Task details: The exercise asks you to copy every line below in which "trúc" appears.
====== Given records ======
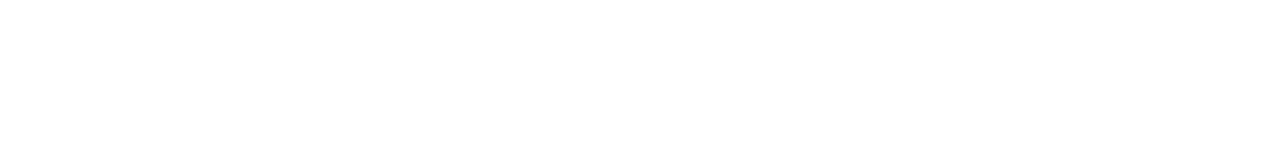
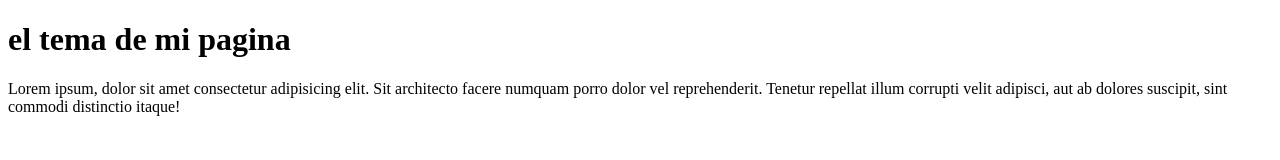
Before and after one commit to agarcia17948/pruebaBorrar, a plain HTML site: page index.html in a window 1280 px wide. Drawn offline with Linux system fonts and the light colour scheme.

Commit message:
agregue titulo

```diff
--- a/index.html
+++ b/index.html
@@ -6,6 +6,11 @@
     <title>Document</title>
 </head>
 <body>
+    <h1>el tema de mi pagina</h1>
+    <article>
+        Lorem ipsum, dolor sit amet consectetur adipisicing elit.
+        Sit architecto facere numquam porro dolor vel reprehenderit. Tenetur repellat illum corrupti velit adipisci, aut ab dolores suscipit, sint commodi distinctio itaque!
+    </article>
 
 </body>
 </html>
```
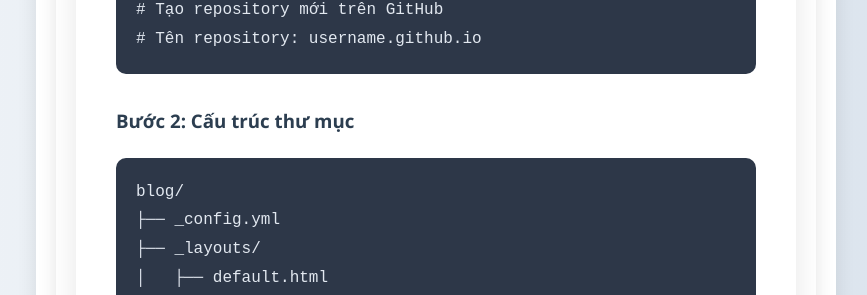
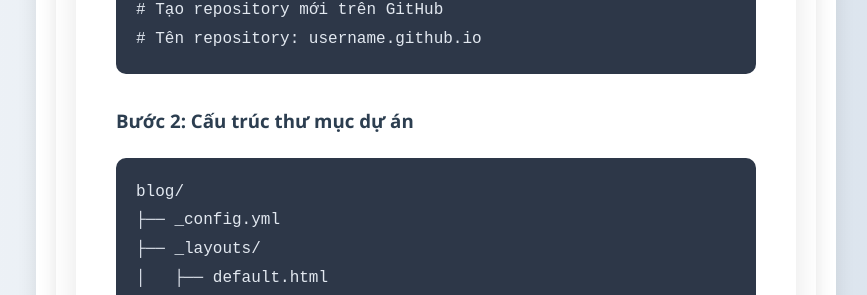
Before and after one commit to Trannngochung/tranngochung.github.io, a Jekyll site: the page built from _posts/2024-01-20-hoc-jekyll-github-pages.md, in a window 1280 px wide and 900 px high, scrolled down 1766 px. Shown: the part 152-447 px from the top of the window, without its empty margins (204-1071 px from the left). Built offline with Jekyll 4.4.1, drawn with Linux system fonts in a browser that asks for light colours.

Commit message:
Clarify project structure section title

````diff
--- a/_posts/2024-01-20-hoc-jekyll-github-pages.md
+++ b/_posts/2024-01-20-hoc-jekyll-github-pages.md
@@ -34,7 +34,7 @@ GitHub Pages là dịch vụ hosting miễn phí của GitHub, cho phép bạn h
 # Tên repository: username.github.io
 ```
 
-### Bước 2: Cấu trúc thư mục
+### Bước 2: Cấu trúc thư mục dự án
 ```
 blog/
 ├── _config.yml
````
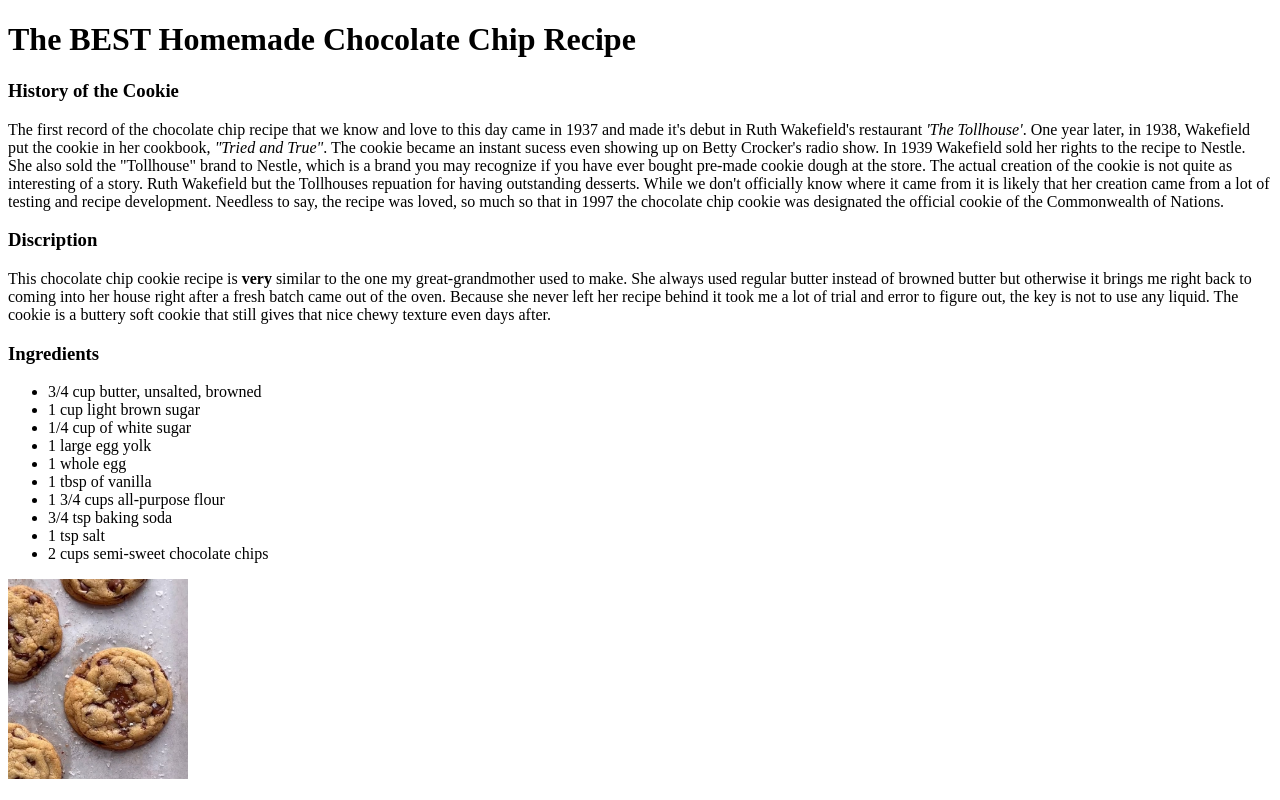
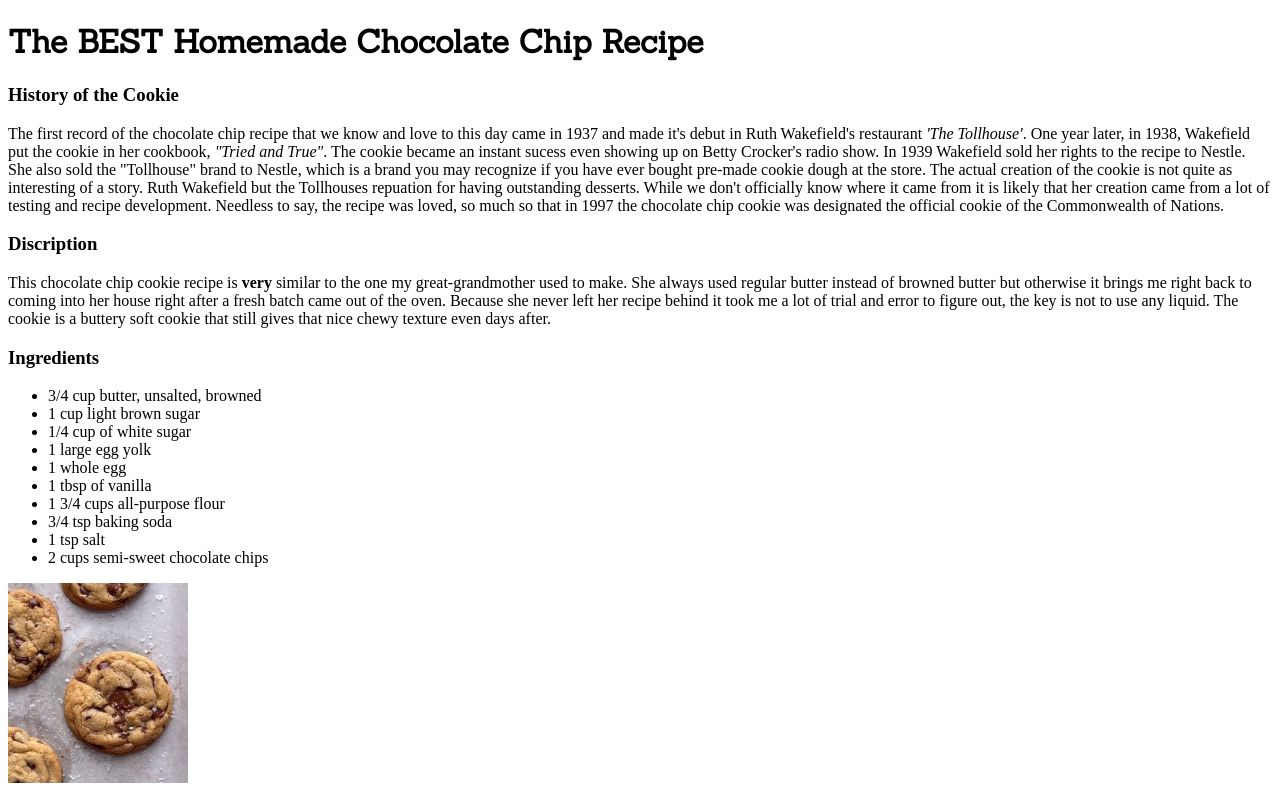
Before and after one commit to mtrice51/mtrice51.github.io, a plain HTML site: page index.html in a window 1280 px wide. Shown: the top 800 px of the page. Drawn offline with Linux system fonts and the light colour scheme.

Commit message:
Changed the h1 font

```diff
--- a/index.html
+++ b/index.html
@@ -5,6 +5,9 @@
         <link rel="icon" href="media/cookieclipart.png">
         <link rel="stylesheet" href="style/mystyle.css">
         <title>Matthew Trice's Recipe!</title>
+        <link rel="preconnect" href="https://fonts.googleapis.com">
+        <link rel="preconnect" href="https://fonts.gstatic.com" crossorigin>
+        <link href="https://fonts.googleapis.com/css2?family=Sanchez&display=swap" rel="stylesheet">
         <!--Matthew Trice, Period 2-->
     </head>
     <body>
--- a/style/mystyle.css
+++ b/style/mystyle.css
@@ -0,0 +1,3 @@
+h1{
+    font-family: 'Sanchez', serif;
+}
```
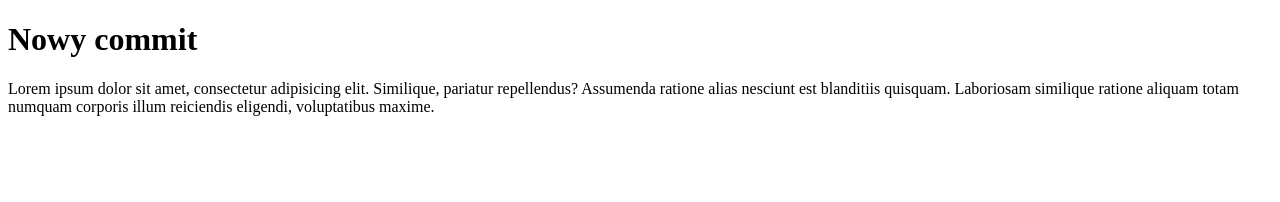
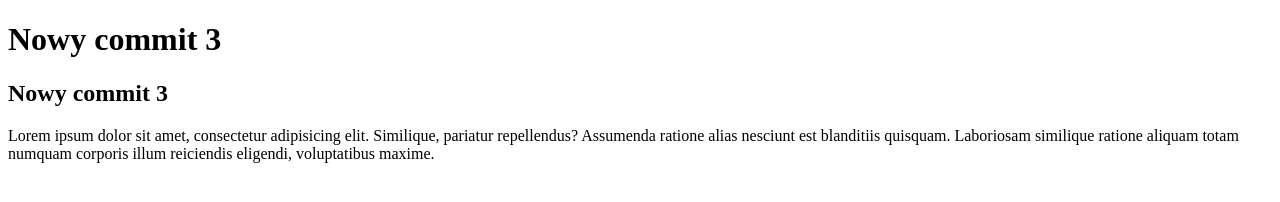
Before and after one commit to arturgith/nauka-gita, a plain HTML site: page index.html in a window 1280 px wide. Drawn offline with Linux system fonts and the light colour scheme.

Commit message:
Change 3

```diff
--- a/index.html
+++ b/index.html
@@ -5,7 +5,8 @@
 	<title>Git 2</title>
 </head>
 <body>
-	<h1>Nowy commit</h1>
+	<h1>Nowy commit 3</h1>
+	<h2>Nowy commit 3</h2>
 	<p>Lorem ipsum dolor sit amet, consectetur adipisicing elit. Similique, pariatur repellendus? Assumenda ratione alias nesciunt est blanditiis quisquam. Laboriosam similique ratione aliquam totam numquam corporis illum reiciendis eligendi, voluptatibus maxime.</p>
 </body>
 </html>
```
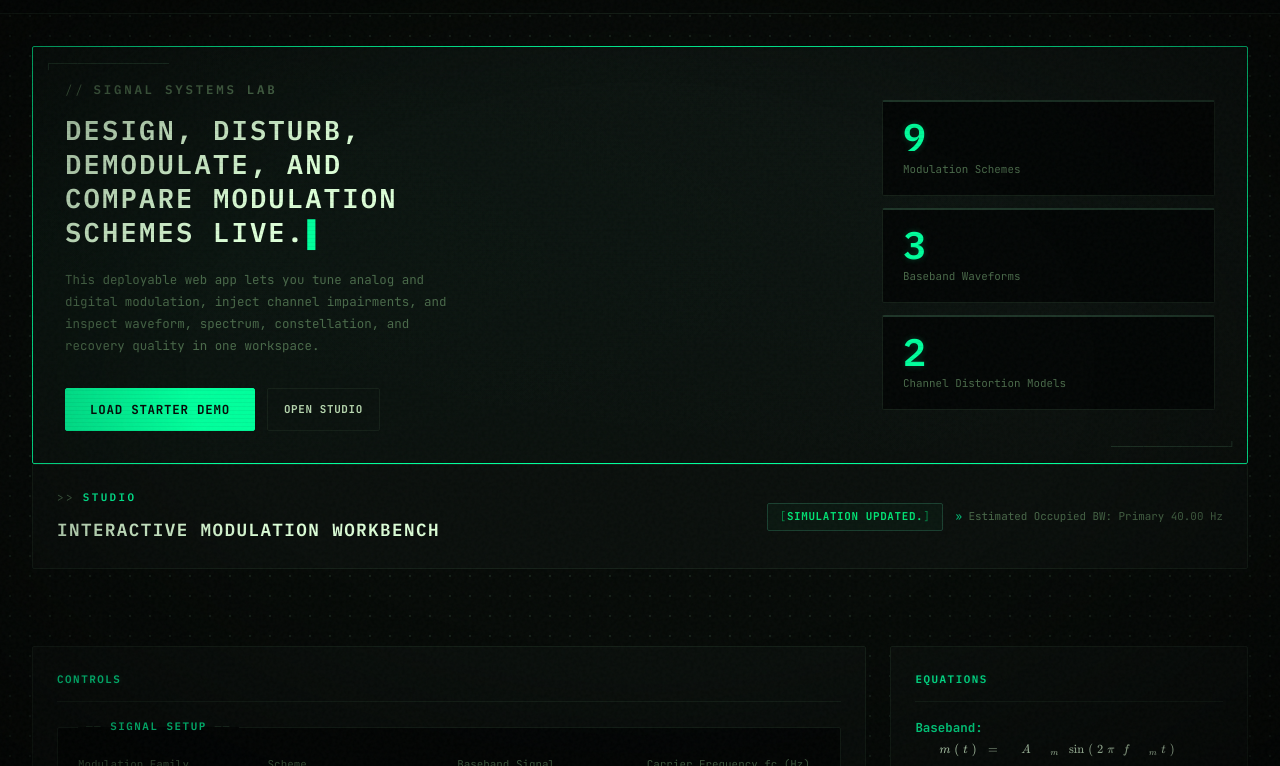
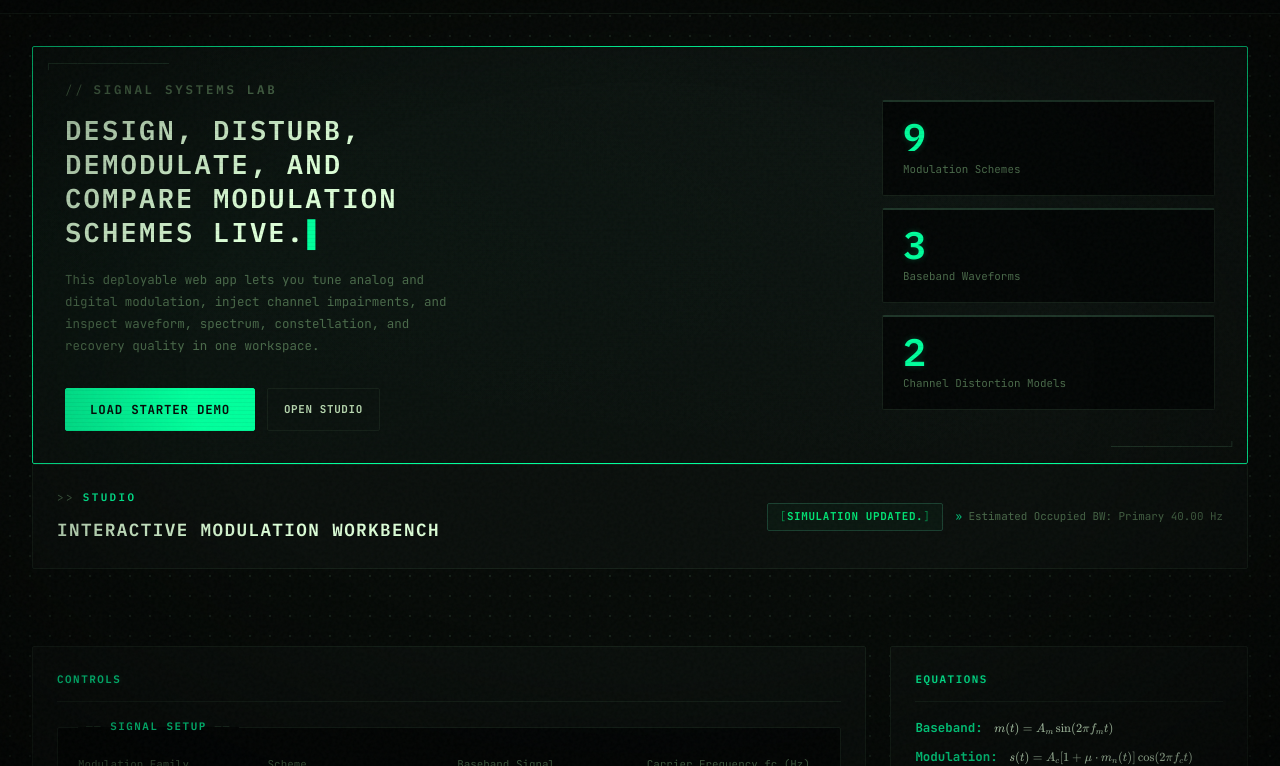
Before and after one commit to breaking-byts/Modulation-Studio, a website: page index.html in a window 1280 px wide. Shown: the part 34-800 px from the top of the page. Drawn offline with nearby package versions, Linux system fonts and the light colour scheme.

Commit message:
Fix KaTeX rendering by targeting only direct child spans

```diff
--- a/styles.css
+++ b/styles.css
@@ -1048,7 +1048,7 @@ canvas:hover {
   font-size: var(--fs-sm);
 }
 
-.insights-panel p span {
+.insights-panel p > span {
   display: inline-block;
   margin-left: var(--sp-1);
 }
```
======
Output for this task:
-### Bước 2: Cấu trúc thư mục
+### Bước 2: Cấu trúc thư mục dự án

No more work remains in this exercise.